Black men posing a threat to policemen

William T. Robinson, Jr.

William T. Robinson, Jr.

All too often we have young Black men being shot by law enforcement agents generating mixed emotions within the community. Some community residents are outraged, especially when the killing of the victim is predicated upon the premise that the victim had a gun, knife or weapon and refused to adhere to specific orders from the policemen.

There are some citizens who readily side with law enforcement agencies even when these agencies try to vilify or discredit the character of the slain victim to justify the killing. The tendency to support the finding of the police without questions is frightening when there are numerous videos being shown nationally that clearly shows many of these young men fleeing from the police offering no threat to the police in pursuit other than exhibiting unadulterated fear or refusing to adhere to orders to stop. Ironically, in many cases the officers claim the slain victim had a weapon and they felt their lives were threatened or the public was in harm’s way. Does failing to adhere to orders from a law enforcement agent during a misdemeanor have to end with the death of a young Black man?
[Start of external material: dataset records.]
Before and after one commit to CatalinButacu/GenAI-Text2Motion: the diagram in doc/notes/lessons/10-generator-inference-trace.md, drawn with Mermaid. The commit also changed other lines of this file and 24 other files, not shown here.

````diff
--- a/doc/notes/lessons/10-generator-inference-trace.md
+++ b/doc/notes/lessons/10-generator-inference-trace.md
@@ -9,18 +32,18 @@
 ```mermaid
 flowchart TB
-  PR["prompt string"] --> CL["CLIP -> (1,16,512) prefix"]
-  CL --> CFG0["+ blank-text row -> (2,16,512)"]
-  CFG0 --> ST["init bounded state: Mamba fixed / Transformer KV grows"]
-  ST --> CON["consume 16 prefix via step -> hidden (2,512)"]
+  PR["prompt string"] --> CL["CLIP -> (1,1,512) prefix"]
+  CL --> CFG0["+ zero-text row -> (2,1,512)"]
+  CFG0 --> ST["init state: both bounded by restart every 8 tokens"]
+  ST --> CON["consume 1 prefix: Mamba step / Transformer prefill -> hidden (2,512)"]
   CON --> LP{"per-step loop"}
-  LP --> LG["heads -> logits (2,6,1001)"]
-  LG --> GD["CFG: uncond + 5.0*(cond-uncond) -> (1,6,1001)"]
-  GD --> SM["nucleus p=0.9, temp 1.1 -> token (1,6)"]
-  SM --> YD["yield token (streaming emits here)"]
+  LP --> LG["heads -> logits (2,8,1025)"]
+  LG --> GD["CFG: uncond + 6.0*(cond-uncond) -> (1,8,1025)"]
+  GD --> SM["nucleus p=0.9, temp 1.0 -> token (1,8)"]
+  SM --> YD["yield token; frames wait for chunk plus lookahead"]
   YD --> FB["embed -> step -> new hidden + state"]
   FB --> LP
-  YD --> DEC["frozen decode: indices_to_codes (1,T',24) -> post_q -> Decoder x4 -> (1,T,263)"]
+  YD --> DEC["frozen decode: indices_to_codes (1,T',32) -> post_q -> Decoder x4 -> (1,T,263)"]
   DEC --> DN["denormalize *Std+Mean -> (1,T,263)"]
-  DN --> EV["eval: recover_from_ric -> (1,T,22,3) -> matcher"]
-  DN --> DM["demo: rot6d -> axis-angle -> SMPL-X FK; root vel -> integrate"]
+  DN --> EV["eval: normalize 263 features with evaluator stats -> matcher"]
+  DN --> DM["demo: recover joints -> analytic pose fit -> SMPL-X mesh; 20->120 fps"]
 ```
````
Make no mistake, everyone should follow the law and there should be consequences befitting unlawful or illegal offenses, but being shot and killed for a misdemeanor, e.g., a traffic stop, running a traffic light, or being found with drugs doesn’t necessitate an individual being shot down like a dog. Many officers claim the deceased victim had a weapon and pointed it at them or appeared to be a threat to the public. And many videos presented are not clear or transparent, bringing about doubt. Internal investigations by law enforcement agencies usually favor the side of the policemen, literally letting guilty policemen off the hook with no legal consequences.

There is a growing number of young Black professional males (my two sons included) who have gun permits. Although they have gone through proper training, I would hate it if by chance they made a mistake and were shot by an officer who felt threatened by the mere fact of seeing a gun on an African American male. Unfortunately, the thought of a Black male with a gun (however legal) still poses a problem in our society—despite guns being legally carried and accepted by our White counterparts.

There are a growing number of communities advocating for tougher consequences for chronic repeaters of felony crimes, especially aggravated robbery and drugs related violations. However minor misdemeanor punishment shouldn’t result in death, especially when you have police officers that are intimidated by young Black men in general.

There are people who shouldn’t be officers and it is apparent that contentious training procedures may need to be revisited and changed. It is understood that when an officer pulls his gun, it is not to hurt or maim a suspect but to kill. This isn’t an indictment of the brave and honorable men who put their lives in harm’s way to protect and serve our communities. But there appear to be negative elements that should be individually or systemically revisited and corrected.

Make no mistake, there is a drive and need for tougher laws and measures to keep our communities safe. Many in the Black community and other communities of color are staunchly asking for equal enforcement and treatment of the law—law that should encompass all citizens regardless of race. We all know there are a number of factors that contribute to crime, but that should not give anyone the green light to intentionally break our laws.

Without question, African Americans and people of color should be afforded the same dignity and respect given their White counterparts and not disproportionately targeted and unduly harassed.

This is our reality and whether one agrees or not, it must be addressed if police and community relationships in predominantly disadvantaged and Black communities are to improve.

Nashville may have set a national precedent by having an officer indicted for murder of a young man by a higher court judge after being denied by a lower court judge. There is the hope that justice will prevail. Too many deaths by lawmen have gone unpunished and swept under the carpet.

The formation of a Community Oversight Board is growing in many cities and is needed to better the relationship between the community and the police. Such boards offer the community empowerment by addressing complaints alleged against policemen by citizens. Think of it as a form of checks and balances in keeping the agency honest.

We all can win, and Nashville can be a better and safer place to live in if we all work together.